**What you need to do**
Count every line below that holds "model". The answer is the number alone.
○ ○ ○
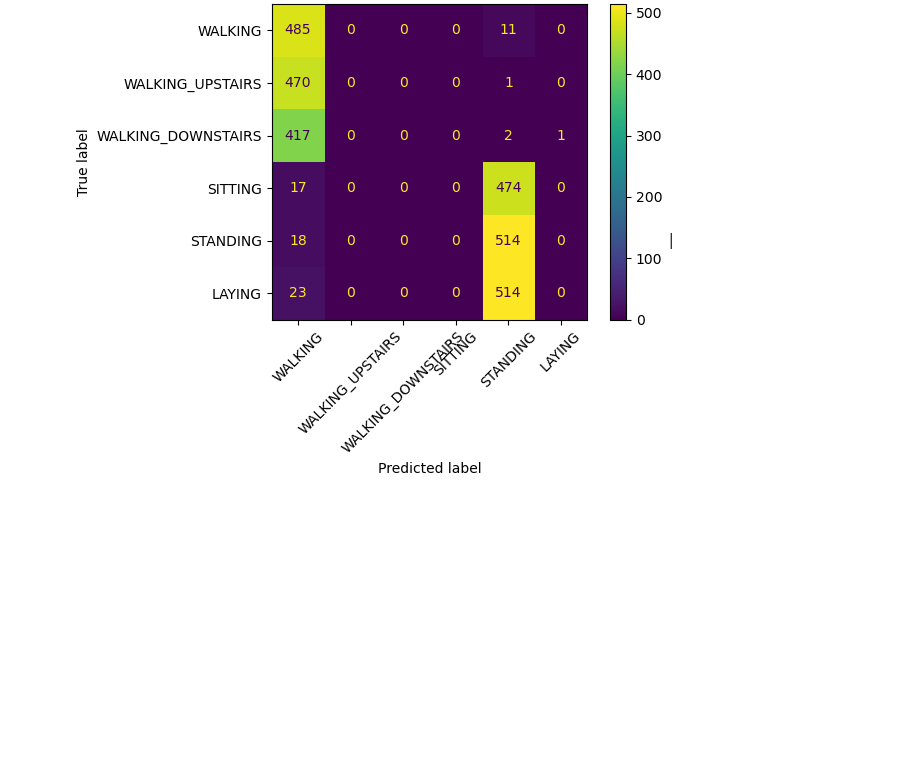
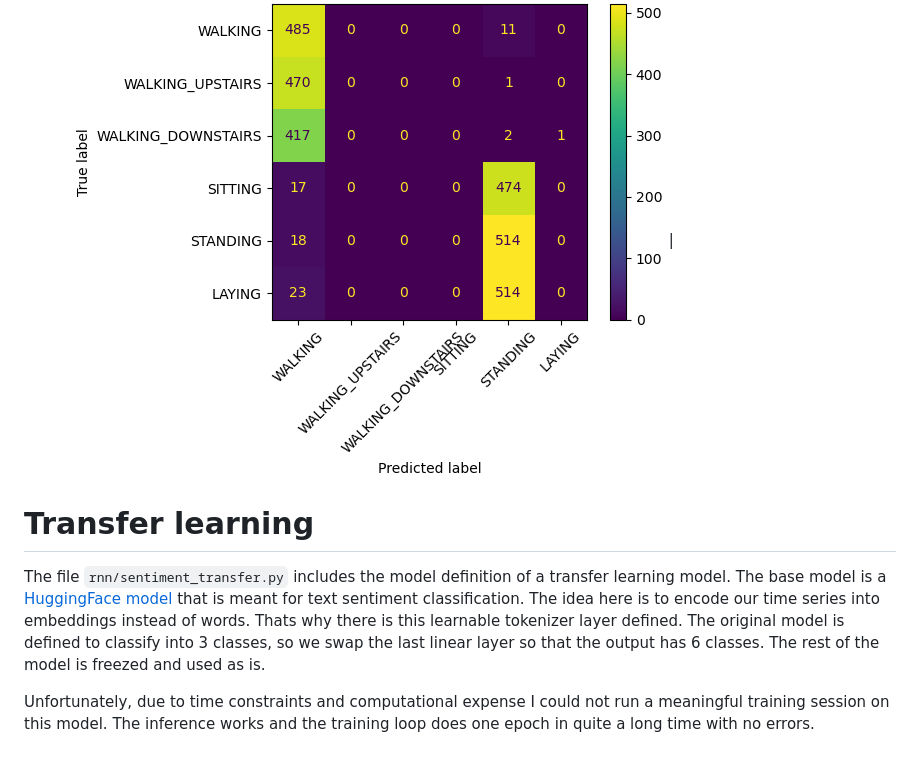
Before and after one commit to mikk-kruusalu/deep_learning_project, a Markdown page: RNN.md, the part around the change. GitHub-like rendering; blank space fills up the shorter version.

Commit message:
Added RNN transfer learning to report

```diff
--- a/RNN.md
+++ b/RNN.md
@@ -48,3 +48,9 @@ The confusion matrices of the best model confirm that it can only predict walkin
 | Train confusion matrix | Test confusion matrix |
 | --- | --- |
 | ![](figures/gru_train_cm.png) | ![](figures/gru_test_cm.png) |
+
+# Transfer learning
+
+The file `rnn/sentiment_transfer.py` includes the model definition of a transfer learning model. The base model is a [HuggingFace model](https://huggingface.co/cardiffnlp/twitter-roberta-base-sentiment-latest) that is meant for text sentiment classification. The idea here is to encode our time series into embeddings instead of words. Thats why there is this learnable tokenizer layer defined. The original model is defined to classify into 3 classes, so we swap the last linear layer so that the output has 6 classes. The rest of the model is freezed and used as is.
+
+Unfortunately, due to time constraints and computational expense I could not run a meaningful training session on this model. The inference works and the training loop does one epoch in quite a long time with no errors.
```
○ ○ ○
**Solution to the exercise**
3